A new year and new concept at Bistro Terrace.
In summer 2016 brother-sister-duo Paolo and Odile Bouchard (children of Vincent and Kay, owners of Quinta do Tedo) opened the seasonal Bistro Terrace, overlooking the shimmering Tedo river. We wanted to offer tasting room visitors and B&B guests food to complement our fine Portos, DOC Red Wines and organic Olive Oil. And we did, with great success!
Each summer since Bistro Terrace has featured a different concept, with various chefs and a consistently young, professional and creative team to enhance our customers’ overall experience at Quinta do Tedo.
This year’s concept - Tapas.

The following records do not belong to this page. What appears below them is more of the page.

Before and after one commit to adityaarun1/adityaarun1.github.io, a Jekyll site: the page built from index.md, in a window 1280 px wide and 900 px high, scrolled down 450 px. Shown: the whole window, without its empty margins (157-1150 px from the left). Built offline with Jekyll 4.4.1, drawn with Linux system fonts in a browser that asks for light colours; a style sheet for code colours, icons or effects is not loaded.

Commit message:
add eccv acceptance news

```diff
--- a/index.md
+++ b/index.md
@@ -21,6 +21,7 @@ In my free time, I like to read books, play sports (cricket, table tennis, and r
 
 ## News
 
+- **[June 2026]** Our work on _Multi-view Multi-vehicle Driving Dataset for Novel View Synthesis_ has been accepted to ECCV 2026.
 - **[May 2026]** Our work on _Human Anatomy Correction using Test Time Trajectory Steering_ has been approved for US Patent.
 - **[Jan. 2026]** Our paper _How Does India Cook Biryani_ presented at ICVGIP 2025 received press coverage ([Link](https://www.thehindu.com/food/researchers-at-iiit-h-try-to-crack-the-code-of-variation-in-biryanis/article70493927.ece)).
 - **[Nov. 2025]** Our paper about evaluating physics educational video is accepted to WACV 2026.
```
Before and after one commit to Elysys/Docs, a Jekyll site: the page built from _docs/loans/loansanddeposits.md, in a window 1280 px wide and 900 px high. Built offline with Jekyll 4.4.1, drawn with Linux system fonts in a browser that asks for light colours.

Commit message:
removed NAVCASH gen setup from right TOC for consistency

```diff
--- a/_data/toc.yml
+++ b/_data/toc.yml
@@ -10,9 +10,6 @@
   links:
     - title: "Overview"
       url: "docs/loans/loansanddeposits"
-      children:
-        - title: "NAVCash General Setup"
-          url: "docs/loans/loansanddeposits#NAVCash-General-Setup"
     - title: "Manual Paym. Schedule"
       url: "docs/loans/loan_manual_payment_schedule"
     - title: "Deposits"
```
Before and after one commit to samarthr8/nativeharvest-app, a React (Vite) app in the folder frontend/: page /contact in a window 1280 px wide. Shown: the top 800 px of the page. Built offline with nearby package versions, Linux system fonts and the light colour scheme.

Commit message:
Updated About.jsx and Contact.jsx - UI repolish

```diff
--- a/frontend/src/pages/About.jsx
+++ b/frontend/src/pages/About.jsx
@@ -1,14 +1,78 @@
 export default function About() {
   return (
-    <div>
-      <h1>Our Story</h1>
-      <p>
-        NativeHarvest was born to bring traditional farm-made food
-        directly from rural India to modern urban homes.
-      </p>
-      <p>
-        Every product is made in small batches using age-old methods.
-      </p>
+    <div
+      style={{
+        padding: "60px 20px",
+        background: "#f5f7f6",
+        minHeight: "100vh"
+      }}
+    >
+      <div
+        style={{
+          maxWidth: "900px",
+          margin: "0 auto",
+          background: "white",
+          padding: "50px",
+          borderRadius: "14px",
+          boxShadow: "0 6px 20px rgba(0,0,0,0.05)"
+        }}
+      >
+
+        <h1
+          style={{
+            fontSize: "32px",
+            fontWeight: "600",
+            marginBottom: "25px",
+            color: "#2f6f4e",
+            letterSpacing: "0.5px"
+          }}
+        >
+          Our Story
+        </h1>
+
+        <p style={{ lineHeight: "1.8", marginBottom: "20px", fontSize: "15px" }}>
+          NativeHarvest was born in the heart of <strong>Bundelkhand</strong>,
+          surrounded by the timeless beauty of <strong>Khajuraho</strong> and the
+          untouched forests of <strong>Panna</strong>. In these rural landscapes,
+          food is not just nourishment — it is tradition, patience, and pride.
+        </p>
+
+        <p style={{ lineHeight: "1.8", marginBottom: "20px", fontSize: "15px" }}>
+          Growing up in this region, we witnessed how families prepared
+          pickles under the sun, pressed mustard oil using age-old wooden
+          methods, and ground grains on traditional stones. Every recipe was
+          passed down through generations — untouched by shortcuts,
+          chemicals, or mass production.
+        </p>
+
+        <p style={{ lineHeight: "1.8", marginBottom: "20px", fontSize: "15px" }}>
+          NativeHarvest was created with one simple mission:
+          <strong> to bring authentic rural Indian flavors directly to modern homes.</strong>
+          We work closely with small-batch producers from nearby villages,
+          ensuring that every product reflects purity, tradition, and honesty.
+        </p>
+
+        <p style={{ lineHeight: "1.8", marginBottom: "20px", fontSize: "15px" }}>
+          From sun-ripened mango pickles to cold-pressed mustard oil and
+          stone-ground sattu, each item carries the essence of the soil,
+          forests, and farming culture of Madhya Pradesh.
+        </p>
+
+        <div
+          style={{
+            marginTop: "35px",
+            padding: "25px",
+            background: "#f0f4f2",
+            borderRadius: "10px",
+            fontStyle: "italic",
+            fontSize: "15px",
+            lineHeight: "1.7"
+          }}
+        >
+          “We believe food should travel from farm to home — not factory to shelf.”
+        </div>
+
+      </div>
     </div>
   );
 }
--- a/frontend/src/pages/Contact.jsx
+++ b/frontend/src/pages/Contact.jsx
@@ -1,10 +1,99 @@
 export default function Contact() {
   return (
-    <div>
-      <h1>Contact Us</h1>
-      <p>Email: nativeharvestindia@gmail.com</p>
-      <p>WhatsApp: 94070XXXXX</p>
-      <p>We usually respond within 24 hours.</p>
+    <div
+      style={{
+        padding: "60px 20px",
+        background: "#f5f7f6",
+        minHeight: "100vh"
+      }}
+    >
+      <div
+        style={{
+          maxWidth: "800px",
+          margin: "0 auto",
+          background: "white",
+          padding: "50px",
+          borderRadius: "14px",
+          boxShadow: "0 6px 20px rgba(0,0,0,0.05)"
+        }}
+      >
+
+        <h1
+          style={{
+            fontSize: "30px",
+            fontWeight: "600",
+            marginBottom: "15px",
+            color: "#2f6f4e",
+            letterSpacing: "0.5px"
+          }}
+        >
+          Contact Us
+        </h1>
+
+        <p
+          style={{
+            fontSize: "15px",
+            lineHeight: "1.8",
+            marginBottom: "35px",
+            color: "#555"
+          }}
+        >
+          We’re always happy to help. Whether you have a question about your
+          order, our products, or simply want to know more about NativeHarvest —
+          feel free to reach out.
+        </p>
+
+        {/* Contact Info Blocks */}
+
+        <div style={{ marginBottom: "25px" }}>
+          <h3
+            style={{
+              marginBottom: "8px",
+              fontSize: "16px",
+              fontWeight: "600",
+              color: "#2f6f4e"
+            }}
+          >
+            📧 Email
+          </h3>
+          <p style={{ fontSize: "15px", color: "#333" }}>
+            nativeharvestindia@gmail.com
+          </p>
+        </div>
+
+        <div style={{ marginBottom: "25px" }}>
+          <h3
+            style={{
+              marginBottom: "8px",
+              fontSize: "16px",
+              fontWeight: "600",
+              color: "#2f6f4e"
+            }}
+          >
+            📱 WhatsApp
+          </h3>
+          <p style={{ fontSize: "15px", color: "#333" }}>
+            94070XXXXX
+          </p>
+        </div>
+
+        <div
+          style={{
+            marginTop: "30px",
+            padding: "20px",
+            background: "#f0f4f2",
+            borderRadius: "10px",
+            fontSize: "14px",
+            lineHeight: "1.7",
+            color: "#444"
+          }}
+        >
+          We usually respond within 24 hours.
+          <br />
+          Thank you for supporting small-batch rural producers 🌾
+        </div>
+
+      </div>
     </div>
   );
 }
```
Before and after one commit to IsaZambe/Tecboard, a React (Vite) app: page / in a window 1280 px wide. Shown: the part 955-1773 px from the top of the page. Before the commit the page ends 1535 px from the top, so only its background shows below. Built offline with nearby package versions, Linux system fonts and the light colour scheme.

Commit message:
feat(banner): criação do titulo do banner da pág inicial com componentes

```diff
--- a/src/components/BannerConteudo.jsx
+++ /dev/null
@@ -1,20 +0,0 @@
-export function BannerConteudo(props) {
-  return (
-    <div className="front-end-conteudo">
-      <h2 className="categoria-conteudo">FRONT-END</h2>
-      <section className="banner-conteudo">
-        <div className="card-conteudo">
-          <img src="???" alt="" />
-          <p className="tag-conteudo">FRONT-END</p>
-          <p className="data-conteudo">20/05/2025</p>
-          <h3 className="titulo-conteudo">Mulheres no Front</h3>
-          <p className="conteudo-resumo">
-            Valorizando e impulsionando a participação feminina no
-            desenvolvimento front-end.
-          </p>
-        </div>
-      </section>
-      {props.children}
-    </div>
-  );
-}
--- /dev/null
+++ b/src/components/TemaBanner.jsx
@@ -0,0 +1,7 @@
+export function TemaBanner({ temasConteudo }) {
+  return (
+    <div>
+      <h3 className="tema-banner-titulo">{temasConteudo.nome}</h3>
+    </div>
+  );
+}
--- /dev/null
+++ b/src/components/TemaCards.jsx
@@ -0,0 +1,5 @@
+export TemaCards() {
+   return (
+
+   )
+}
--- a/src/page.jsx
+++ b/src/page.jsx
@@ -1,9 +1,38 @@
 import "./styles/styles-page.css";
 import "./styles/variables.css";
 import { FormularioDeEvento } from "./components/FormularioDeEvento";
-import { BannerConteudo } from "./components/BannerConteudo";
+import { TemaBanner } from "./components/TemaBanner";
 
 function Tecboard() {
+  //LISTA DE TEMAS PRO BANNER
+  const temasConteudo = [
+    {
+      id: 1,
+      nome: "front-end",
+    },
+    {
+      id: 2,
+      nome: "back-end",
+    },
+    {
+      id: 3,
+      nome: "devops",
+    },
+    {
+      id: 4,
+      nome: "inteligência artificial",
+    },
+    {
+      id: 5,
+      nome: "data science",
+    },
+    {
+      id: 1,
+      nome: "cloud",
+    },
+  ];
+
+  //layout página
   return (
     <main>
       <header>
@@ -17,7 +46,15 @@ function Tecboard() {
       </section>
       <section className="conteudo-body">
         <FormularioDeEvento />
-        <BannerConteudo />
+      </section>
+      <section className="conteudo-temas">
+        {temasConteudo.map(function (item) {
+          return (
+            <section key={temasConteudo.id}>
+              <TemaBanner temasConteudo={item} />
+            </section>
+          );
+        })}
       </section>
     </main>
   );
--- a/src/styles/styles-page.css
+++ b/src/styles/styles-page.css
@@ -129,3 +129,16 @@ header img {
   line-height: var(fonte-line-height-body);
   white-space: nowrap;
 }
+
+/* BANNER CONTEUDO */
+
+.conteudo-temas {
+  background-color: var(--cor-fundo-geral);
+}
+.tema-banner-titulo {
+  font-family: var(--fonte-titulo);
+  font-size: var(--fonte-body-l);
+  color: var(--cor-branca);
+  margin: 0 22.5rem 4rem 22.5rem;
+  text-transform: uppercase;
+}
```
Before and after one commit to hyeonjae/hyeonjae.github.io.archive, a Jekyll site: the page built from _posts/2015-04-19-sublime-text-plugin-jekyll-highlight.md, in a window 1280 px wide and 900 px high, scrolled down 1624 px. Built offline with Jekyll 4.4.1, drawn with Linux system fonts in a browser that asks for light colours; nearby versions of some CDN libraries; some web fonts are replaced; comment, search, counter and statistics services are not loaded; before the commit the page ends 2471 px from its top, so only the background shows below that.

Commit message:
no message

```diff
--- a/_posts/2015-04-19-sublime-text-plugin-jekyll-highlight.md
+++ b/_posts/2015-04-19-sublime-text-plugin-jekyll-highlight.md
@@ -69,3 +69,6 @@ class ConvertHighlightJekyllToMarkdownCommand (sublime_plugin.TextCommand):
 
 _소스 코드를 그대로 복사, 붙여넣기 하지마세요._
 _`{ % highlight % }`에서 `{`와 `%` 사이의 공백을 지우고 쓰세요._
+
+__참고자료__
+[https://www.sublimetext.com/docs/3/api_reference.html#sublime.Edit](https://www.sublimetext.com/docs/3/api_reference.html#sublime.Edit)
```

Did you know that the origins of tapas date back to 13th century Spain, when King Alfonso X declared that no glass of wine should be served without a bite of food? Thus the idea of tapas, defined as "small portions of food to accompany wine" emerged. At Bistro Terrace, we serve gourmet and generously-prepared tapas that showcase Douro specialties and refined, traditional Portuguese flavors.
Portuguese vs Spanish "flavors" - same name, but different.
Pre-Roman Spain and Portugal were recognized as a unified Iberian Peninsula. It wasn’t until 1128 that Portugal emerged (a couple hundred years before Spain) as an independent nation. As Spanish and Portuguese histories, geographies and cultures are intertwined, so are their culinary influences.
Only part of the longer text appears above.